Active Living

I hate exercise. It's not so much the doing of exercise I hate as the whole concept of putting aside time with the express purpose of torturing your body. While I know it's good for me it seems so unnatural.  And I reckon I have proof that it is unnatural. Well perhaps not proof but supporting observations.

A few years back our family went on a holiday to Africa. As I look back at that trip I don't remember seeing anyone, animal or human, exercising. What I saw was two things.   For the vast majority of the time everything moved slowly, very slowly.   While the movements were slow they were constant. You didn't see a lot of lazing around except for the lions maybe.

The second thing you saw very occasionally was full tilt sprints for a short period.  Sometimes this was a fright response to seeing us tourists, in natural settings it is more likely to be the food chain in action as hunter and prey burst into life.  I began to wonder.

Then last year sometime I watched a program on BBC called Horizon. On this particular episode they talked about exercise and it's impact. Simplistically their conclusion was that if you focused on moving constantly and then occasionally stressed to body to maximum (3 x 20 second sprints 3 x a week) then you would get the vast majority of benefits that exercise has to offer.  Seemed pretty consistent with what I saw I Africa.

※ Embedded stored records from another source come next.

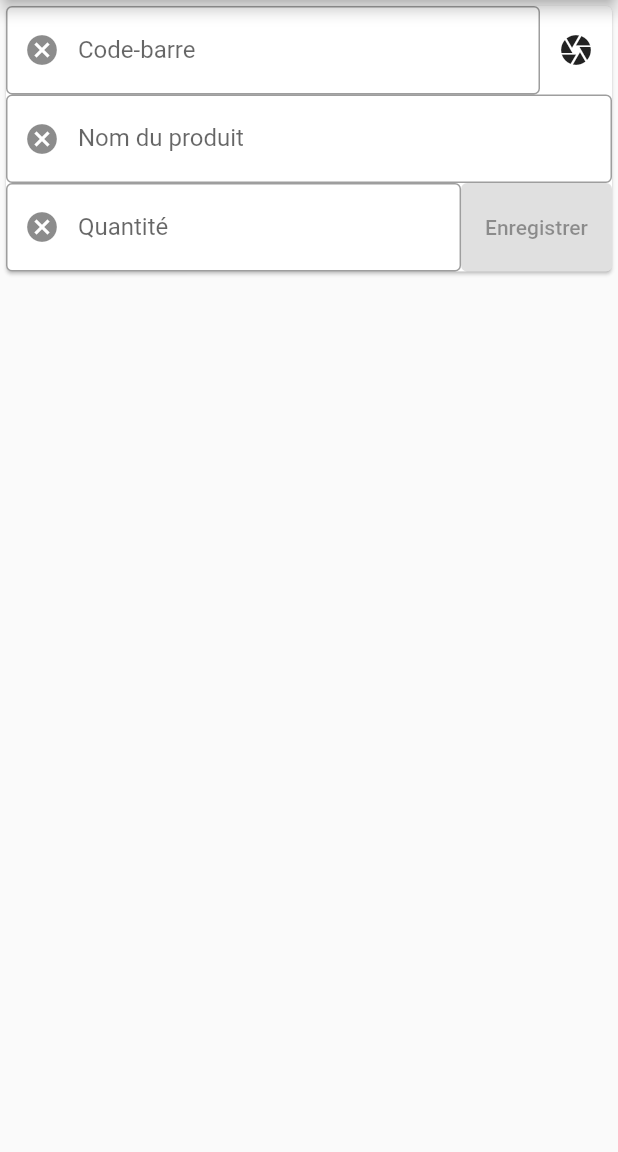
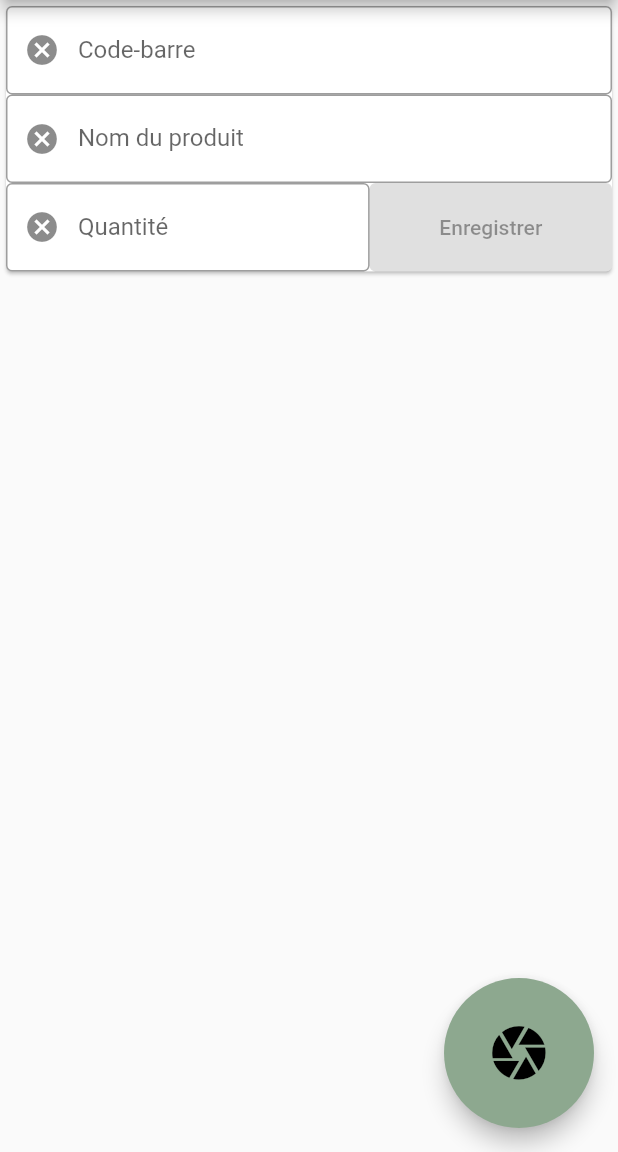
Before and after one commit to lachouettecoop/InventoryCoop, a Flutter app: the InventoryWidget screen opened directly, on a phone screen of 412 x 824 dp, the part 84-1236 px from its top. Run offline on Flutter 3.47's test engine with Material 2 defaults, Android fonts, the phone set to English and light mode, and no system bars; our stand-ins replace diacritic, flutter_typeahead, retry; missing offline and left inert: flutter_barcode_scanner; accounts and stored records are empty; network calls fail.

Commit message:
Update flutter version
Signed-off-by: Vincent Bisserie <vincent.bisserie@renault.com>

```diff
--- a/lib/counter.dart
+++ b/lib/counter.dart
@@ -1,5 +1,4 @@
 import 'package:flutter/material.dart';
-
 import 'package:inventory_coop/api/client.dart';
 import 'package:inventory_coop/inventory.dart';
 import 'package:inventory_coop/model/product.dart';
@@ -13,7 +12,7 @@ class CounterWidget extends StatefulWidget {
 class _CounterState extends State<CounterWidget> {
   String _name = Storage().user.lastname;
   String _team = '';
-  Future<List<Product>> _products;
+  late Future<List<Product>> _products;
   bool _showValidate = false;
 
   @override
@@ -68,7 +67,7 @@ class _CounterState extends State<CounterWidget> {
           Storage().products.clear();
           List<Widget> children = <Widget>[];
           if (snapshot.hasData) {
-            Storage().products.addAll(snapshot.data);
+            Storage().products.addAll(snapshot.data as List<Product>);
             children = <Widget>[
               TextFormField(
                 initialValue: Storage().user.lastname,
--- a/lib/inventory.dart
+++ b/lib/inventory.dart
@@ -1,16 +1,16 @@
 import 'dart:async';
 import 'dart:collection';
 
-import 'package:inventory_coop/api/client.dart';
-import 'package:inventory_coop/model/count.dart';
-import 'package:inventory_coop/model/product.dart';
-import 'package:inventory_coop/model/storage.dart';
 import 'package:diacritic/diacritic.dart';
 import 'package:flutter/material.dart';
 import 'package:flutter/services.dart';
 import 'package:flutter_barcode_scanner/flutter_barcode_scanner.dart';
 import 'package:flutter_typeahead/flutter_typeahead.dart';
 import 'package:intl/intl.dart';
+import 'package:inventory_coop/api/client.dart';
+import 'package:inventory_coop/model/count.dart';
+import 'package:inventory_coop/model/product.dart';
+import 'package:inventory_coop/model/storage.dart';
 
 const NO_BARCODE = '-';
 
@@ -25,6 +25,7 @@ class InventoryState extends State<InventoryWidget> {
   final _qtyController = TextEditingController();
 
   final _qtyFocus = FocusNode();
+  bool _recordInProgress = false;
 
   List<Count> _countsDisplayed = [];
 
@@ -111,8 +112,7 @@ class InventoryState extends State<InventoryWidget> {
     // Platform messages may fail, so we use a try/catch PlatformException.
     try {
       barcodeScanRes = await FlutterBarcodeScanner.scanBarcode(
-          "#ff6666", "Cancel", true, ScanMode.BARCODE);
-      print(barcodeScanRes);
+          '#ff6666', 'Cancel', true, ScanMode.BARCODE);
     } on PlatformException {
       barcodeScanRes = 'Failed to get platform version.';
     }
@@ -123,11 +123,12 @@ class InventoryState extends State<InventoryWidget> {
     if (!mounted) return;
 
     setState(() {
-      _barcodeController.text = barcodeScanRes;
+      _barcodeController.text = barcodeScanRes != '-1' ? barcodeScanRes : '';
     });
   }
 
   void recordCount() {
+    _recordInProgress = true;
     var product = _productsByName[_productNameController.text];
     if (product != null && _isQtyValid()) {
       ApiClient().postCount(Storage().counter, Storage().zone,
@@ -143,6 +144,7 @@ class InventoryState extends State<InventoryWidget> {
       _barcodeController.clear();
       _productNameController.clear();
       _qtyController.clear();
+      _recordInProgress = false;
       FocusScope.of(context).unfocus();
     }
   }
@@ -152,13 +154,7 @@ class InventoryState extends State<InventoryWidget> {
       Card(
         child: Column(
           children: [
-            IntrinsicHeight(
-              child: Row(
-                crossAxisAlignment: CrossAxisAlignment.stretch,
-                mainAxisAlignment: MainAxisAlignment.center,
-                children: <Widget>[
-                  Flexible(
-                    child: TypeAheadFormField(
+            TypeAheadFormField(
               textFieldConfiguration: TextFieldConfiguration(
                 controller: _barcodeController,
                 decoration: InputDecoration(
@@ -185,7 +181,7 @@ class InventoryState extends State<InventoryWidget> {
               itemBuilder: (context, suggestion) {
                 return ListTile(
                   dense: true,
-                          title: Text(suggestion),
+                  title: Text(suggestion as String),
                 );
               },
               noItemsFoundBuilder: (context) {
@@ -201,21 +197,12 @@ class InventoryState extends State<InventoryWidget> {
                     ),
                   );
                 } else {
-                          return null;
+                  return Text('');
                 }
               },
               onSuggestionSelected: (suggestion) {
-                        _barcodeController.text = suggestion;
+                _barcodeController.text = suggestion as String;
               },
-                    ),
-                  ),
-                  IconButton(
-                    icon: Icon(Icons.camera),
-                    tooltip: "Scan",
-                    onPressed: scan,
-                  ),
-                ],
-              ),
             ),
             TypeAheadFormField(
               textFieldConfiguration: TextFieldConfiguration(
@@ -252,7 +239,7 @@ class InventoryState extends State<InventoryWidget> {
               itemBuilder: (context, suggestion) {
                 return ListTile(
                   dense: true,
-                  title: Text(suggestion),
+                  title: Text(suggestion as String),
                 );
               },
               noItemsFoundBuilder: (context) {
@@ -268,11 +255,11 @@ class InventoryState extends State<InventoryWidget> {
                     ),
                   );
                 } else {
-                  return null;
+                  return Text('');
                 }
               },
               onSuggestionSelected: (suggestion) {
-                _productNameController.text = suggestion;
+                _productNameController.text = suggestion as String;
               },
             ),
             IntrinsicHeight(
@@ -280,7 +267,8 @@ class InventoryState extends State<InventoryWidget> {
                 crossAxisAlignment: CrossAxisAlignment.stretch,
                 mainAxisAlignment: MainAxisAlignment.center,
                 children: <Widget>[
-                  Flexible(
+                  Expanded(
+                    flex: 6,
                     child: TextField(
                       controller: _qtyController,
                       decoration: InputDecoration(
@@ -292,19 +280,26 @@ class InventoryState extends State<InventoryWidget> {
                         ),
                       ),
                       onSubmitted: (String value) {
-                        this.recordCount();
+                        if (!_recordInProgress) this.recordCount();
                       },
                       focusNode: _qtyFocus,
                       keyboardType: TextInputType.number,
                     ),
                   ),
-                  ElevatedButton(
+                  Expanded(
+                    flex: 4,
+                    child: SizedBox(
+                      width: 200,
+                      child: ElevatedButton(
                         child: Text('Enregistrer'),
-                    onPressed: _productNameController.text.isEmpty
+                        onPressed: _productNameController.text.isEmpty ||
+                                _recordInProgress
                             ? null
                             : () => setState(() {
                                   this.recordCount();
                                 }),
+                      ),
+                    ),
                   ),
                 ],
               ),
@@ -324,7 +319,7 @@ class InventoryState extends State<InventoryWidget> {
                     crossAxisAlignment: CrossAxisAlignment.stretch,
                     mainAxisAlignment: MainAxisAlignment.spaceBetween,
                     children: <Widget>[
-                      Text(product.name),
+                      Text(product?.name ?? ''),
                       Text(count.qty),
                     ],
                   ),
@@ -342,6 +337,18 @@ class InventoryState extends State<InventoryWidget> {
       body: Column(
         children: columnChildren(),
       ),
+      floatingActionButton: Container(
+        height: 100.0,
+        width: 100.0,
+        child: FittedBox(
+          child: FloatingActionButton(
+            tooltip: 'Scan',
+            onPressed: scan,
+            backgroundColor: Theme.of(context).colorScheme.secondary,
+            child: const Icon(Icons.camera),
+          ),
+        ),
+      ),
     );
   }
 }
--- a/lib/model/count.dart
+++ b/lib/model/count.dart
@@ -6,7 +6,11 @@ class Count {
   final String product;
   final String qty;
 
-  Count({this.counter, this.zone, this.product, this.qty});
+  Count(
+      {required this.counter,
+      required this.zone,
+      required this.product,
+      required this.qty});
 
   factory Count.fromJson(Map<String, dynamic> json) {
     return Count(
--- a/lib/model/inventory.dart
+++ b/lib/model/inventory.dart
@@ -1,4 +1,5 @@
 import 'dart:collection';
+
 import 'product.dart';
 
 class Inventory {
@@ -9,9 +10,9 @@ class Inventory {
   final String id;
   String date = '';
   int state = Inventory.INITIATED;
-  HashMap<String, Product> counts;
+  HashMap<String, Product> counts = HashMap();
 
-  Inventory({this.id, this.date, this.state});
+  Inventory({required this.id, required this.date, required this.state});
 
   bool isActive() {
     return state == ACTIVE;
--- a/lib/model/product.dart
+++ b/lib/model/product.dart
@@ -3,7 +3,7 @@ class Product {
   final String name;
   final String barcode;
 
-  Product({this.id, this.name, this.barcode});
+  Product({required this.id, required this.name, required this.barcode});
 
   factory Product.fromJson(Map<String, dynamic> json) {
     return Product(
--- a/lib/model/storage.dart
+++ b/lib/model/storage.dart
@@ -4,10 +4,10 @@ import 'package:inventory_coop/model/product.dart';
 import 'package:inventory_coop/model/user.dart';
 
 class Storage {
-  String counter;
-  String zone;
-  User user;
-  Inventory inventory;
+  late String counter;
+  late String zone;
+  late User user;
+  late Inventory inventory;
   List<Product> products = [];
   List<Count> counts = [];
 
--- a/lib/model/user.dart
+++ b/lib/model/user.dart
@@ -4,7 +4,11 @@ class User {
   final String lastname;
   final String role;
 
-  User({this.user, this.name, this.lastname, this.role});
+  User(
+      {required this.user,
+      required this.name,
+      required this.lastname,
+      required this.role});
 
   factory User.fromJson(Map<String, dynamic> json) {
     return User(
```
Also changed, not shown: lib/api/client.dart (+17 -13 lines), lib/inventories.dart (+8 -10 lines), lib/login.dart (+8 -10 lines), lib/main.dart (+3 -5 lines), pubspec.yaml (+7 -7 lines), pubspec.lock, 3 other files. Lines whose indentation alone changed are shown as unchanged.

Of course when I began to compare all of this to my life the difference was stark. I mainly sat and movement was typically limited to walking to and from the car or between meetings. I always thought that I needed to do more exercise but that hatred of it meant that it never happened. Slowly  however I began to realise that maybe I didn't need more exercise but rather what I needed was create an active lifestyle. A way of living that caused me to move naturally and often. So I have set about experimenting to do just that.

For me it started by putting the car away and walking.   Walking is a natural act we are designed for and now I only drive to work as a last resort. Instead I walk to and from. I have begun to organise my formal meeting commitments in a way that means I have time to walk there.  My phone has a pedometer built in so I can track how far I have walked. What a difference. 

Historically I have walked about 1500 to 2000 steps now on average I am doing about 8000 to 10,000 with a record of 17,000.  Interestingly I have more energy and better focus when I work and I sleep better.  The only down side was an early blister on my big toe and some fatigue in my legs occasionally.  The best thing however is I enjoy it,  it's becoming natural and it feels right.

No comments: